Thursday, November 4, 2010

Marketing lessons from the November 2010 election

Now that the dust has settled and emotions have died down a bit, it's time to take an objective look at some of the more high profile campaigns and see what we can learn from a marketing perspective. This is not about the issues, but rather about the tactics and strategies. What worked? What backfired?

Meg Whitman in California and Christine O'Donnell in Delaware both made similar strategic blunders. You may be able to list off a few, but I think the main mistake was taking a victim stance. Whitman had the housekeeper thing and the "whore" comment to deal with and O'Donnell was facing a vote of no-confidence from leaders of her own party.

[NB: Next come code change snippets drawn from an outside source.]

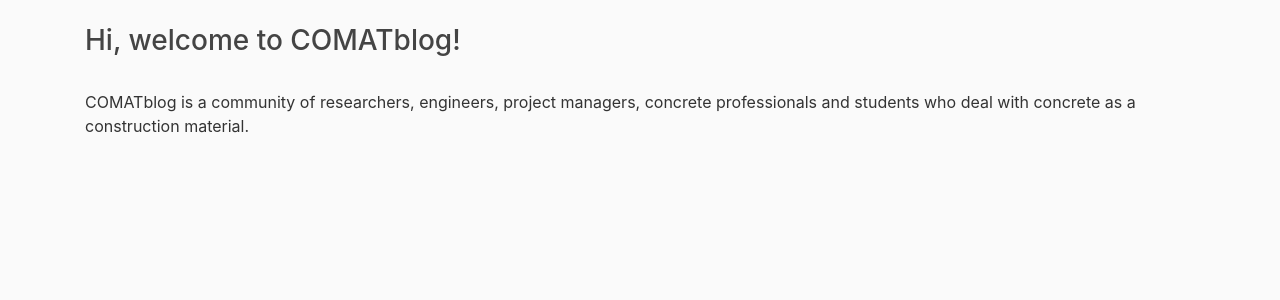
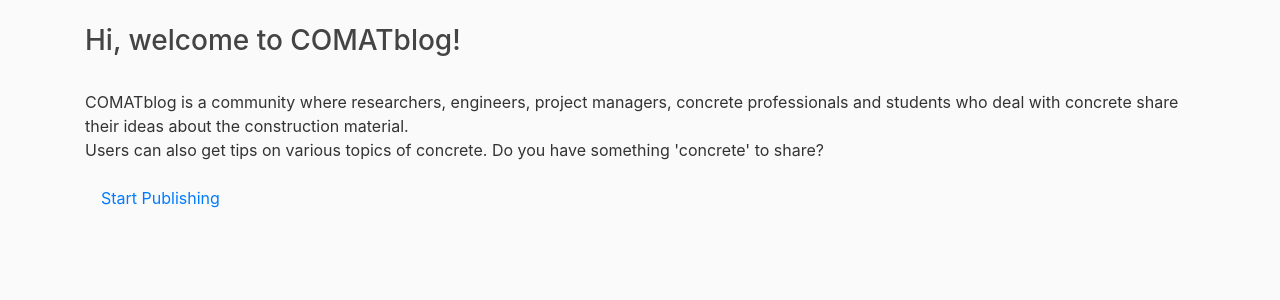
Before and after one commit to olurepo/comatap, a Django app: page /blog/ in a window 1280 px wide. Shown: the part 56-356 px from the top of the page. Run offline with Django 3.2, Linux system fonts and the light colour scheme; data that the repository does not hold is empty; some libraries are stand-ins or nearby versions.

Commit message:
Added write button to home

```diff
--- a/blog/templates/blog/home.html
+++ b/blog/templates/blog/home.html
@@ -5,7 +5,15 @@
 
     <h3> Hi, welcome to COMATblog! </h3>
     <p class="article-content">
-      COMATblog is a community of researchers, engineers, project managers, concrete professionals and students who deal with concrete as a construction material.
+      COMATblog is a community where researchers, engineers, project managers, concrete professionals and students who deal with concrete share their ideas about the construction material.
+      Users can also get tips on various topics of concrete. Do you have something 'concrete' to share?
+    </p>
+    <p>
+        {% if user.is_authenticated %}
+          <a class="nav-item nav-link" href="{% url 'post-create' %}"> Create New Article </a>
+        {% else %}
+          <a class="nav-item nav-link" href="{% url 'register' %}"> Start Publishing </a>
+        {% endif %}
     </p>
 
   <div class="col-md-8 offset-md-2">
--- a/projects/templates/projects/base.html
+++ b/projects/templates/projects/base.html
@@ -49,9 +49,9 @@
                     <!-- Navbar Right Side -->
                     <div class="navbar-nav">
                         {% if user.is_authenticated %}
-                        <a class="nav-item nav-link" href="{% url 'post-create' %}">Write Post</a>
-                        <a class="nav-item nav-link" href="{% url 'profile' %}">Profile</a>
-                        <a class="nav-item nav-link" href="{% url 'logout' %}">Logout</a>
+                            <a class="nav-item nav-link" href="{% url 'post-create' %}">Create Article</a>
+                            <a class="nav-item nav-link" href="{% url 'profile' %}">Profile</a>
+                            <a class="nav-item nav-link" href="{% url 'logout' %}">Logout</a>
                         {% else %}
                             <a class="nav-item nav-link" href="{% url 'login' %}">Login</a>
                             <a class="nav-item nav-link" href="{% url 'register' %}">Register</a>
```
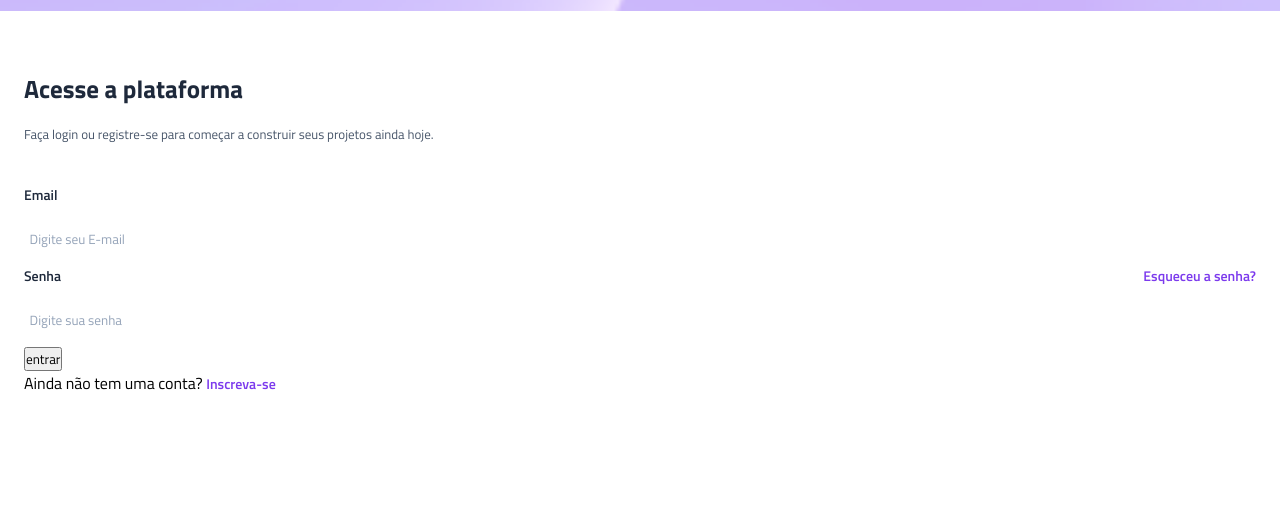
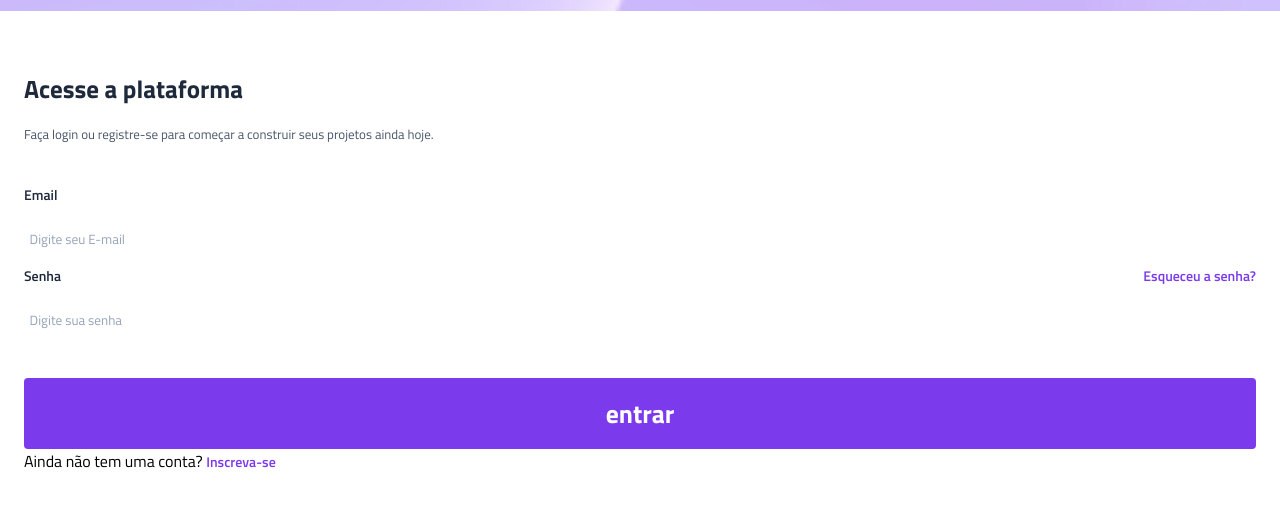
Before and after one commit to DaviMartins12C/project-vertigo, a plain HTML site: page index.html in a window 1280 px wide. Shown: the part 123-630 px from the top of the page. Drawn offline with Linux system fonts and the light colour scheme.

Commit message:
estilização do botão completa

```diff
--- a/style.css
+++ b/style.css
@@ -13,6 +13,7 @@
    --purple: #7c3aed;
    --gray-200: #e2e8f0;
    --gray-400: #94a3b8;
+   --white: #fff;
 }
 
 
@@ -96,3 +97,15 @@ main{
 .login a:hover{
     text-decoration: underline;
 }
+
+.login button{
+    margin-top: 2rem;
+    padding-block: 1rem;
+    width: 100%;
+    background: var(--purple);
+    border: none;
+    border-radius: 0.25rem;
+    font-size: 1.6rem;
+    font-weight: 700;
+    color: var(--white);
+}
```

I don't think voters were moved so much by the substance of any of it as by their demeanor in responding to it. Both took a kind of "tell them to stop picking on me" stance. The lesson? You wont be perceived as a leader if you're busy playing the victim. Voters want leaders, especially in tough times. It may be cliche, but it's still true: The best defense is a good offense.

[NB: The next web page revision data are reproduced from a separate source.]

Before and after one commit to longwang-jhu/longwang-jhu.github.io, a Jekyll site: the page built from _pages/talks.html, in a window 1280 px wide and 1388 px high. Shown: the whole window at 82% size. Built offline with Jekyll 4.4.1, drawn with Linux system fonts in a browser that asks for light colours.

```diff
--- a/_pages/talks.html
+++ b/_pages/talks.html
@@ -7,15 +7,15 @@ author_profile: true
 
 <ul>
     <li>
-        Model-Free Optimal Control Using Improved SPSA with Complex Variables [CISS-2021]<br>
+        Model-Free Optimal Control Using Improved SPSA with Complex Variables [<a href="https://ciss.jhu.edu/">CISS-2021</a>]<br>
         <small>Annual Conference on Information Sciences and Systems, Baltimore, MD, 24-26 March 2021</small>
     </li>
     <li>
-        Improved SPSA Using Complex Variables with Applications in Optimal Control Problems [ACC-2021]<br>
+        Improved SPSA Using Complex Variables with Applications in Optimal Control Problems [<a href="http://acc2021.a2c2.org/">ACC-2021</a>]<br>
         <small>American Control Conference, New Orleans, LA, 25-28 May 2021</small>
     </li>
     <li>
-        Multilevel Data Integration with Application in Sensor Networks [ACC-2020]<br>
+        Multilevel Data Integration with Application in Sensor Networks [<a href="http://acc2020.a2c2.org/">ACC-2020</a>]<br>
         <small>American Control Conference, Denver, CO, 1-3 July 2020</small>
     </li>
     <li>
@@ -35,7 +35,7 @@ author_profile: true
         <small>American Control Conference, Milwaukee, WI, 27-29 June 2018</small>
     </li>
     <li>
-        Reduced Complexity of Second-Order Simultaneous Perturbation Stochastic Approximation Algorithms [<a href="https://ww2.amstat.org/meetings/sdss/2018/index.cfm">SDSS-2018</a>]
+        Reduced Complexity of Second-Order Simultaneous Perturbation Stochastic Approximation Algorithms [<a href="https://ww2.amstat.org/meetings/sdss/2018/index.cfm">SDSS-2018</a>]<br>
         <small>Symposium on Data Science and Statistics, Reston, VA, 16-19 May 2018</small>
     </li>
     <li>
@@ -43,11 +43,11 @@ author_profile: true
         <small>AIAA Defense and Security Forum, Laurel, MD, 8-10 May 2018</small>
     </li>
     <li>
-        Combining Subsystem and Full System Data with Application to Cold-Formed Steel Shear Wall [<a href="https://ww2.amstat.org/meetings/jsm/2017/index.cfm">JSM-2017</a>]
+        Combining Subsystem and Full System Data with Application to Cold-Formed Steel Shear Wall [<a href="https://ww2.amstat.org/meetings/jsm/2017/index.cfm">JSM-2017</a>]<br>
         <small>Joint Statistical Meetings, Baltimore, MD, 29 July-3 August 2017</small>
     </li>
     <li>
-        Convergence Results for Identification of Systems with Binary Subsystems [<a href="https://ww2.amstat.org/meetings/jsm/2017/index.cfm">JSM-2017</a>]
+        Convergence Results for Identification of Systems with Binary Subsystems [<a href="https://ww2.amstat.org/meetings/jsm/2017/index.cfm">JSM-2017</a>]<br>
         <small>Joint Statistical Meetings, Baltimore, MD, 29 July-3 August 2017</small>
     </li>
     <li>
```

Sharon Angle started dropping in the polls when she started running some anti-illegal immigration ads that depicted illegals as violent and dangerous. While most of the country wants much stronger border enforcement and even stricter enforcement against illegals already here, I don't think they blame Raul for not wanting to spend another day in Mexico. She could easily have run ads that were anti-illegal immigration without seeming to attack the character of the illegal immigrant. The marketing take-away? It's okay to attack your competitor's product, or even your competitor, but don't insult your competitor's customers in the process.

Jack Conway tried to raise "reasonable doubt" about Rand Paul by bringing up some alleged going's on from 20+ years earlier and it cost him dearly. He might have done okay if he had stopped at "mocked the Bible", but when he went into "why did he tie a woman up and..." it became clear to any listener over the age of 25 that he was referring to a fraternity house hazing type of situation. Instead of raising doubts about his opponent, he made himself look silly and desperate. The race was never close after that. The lesson? Planting a seed of doubt can be effective. Burying it 10 feet underground will just wear you out.

These are just a few of the free educational case studies that play out every election season. Even if you aren't an activist or a party hack, political campaigns can be worth paying attention to. After all they are aimed at influencing a single decision at a single point in time that only comes around every two years or less. What a challenge!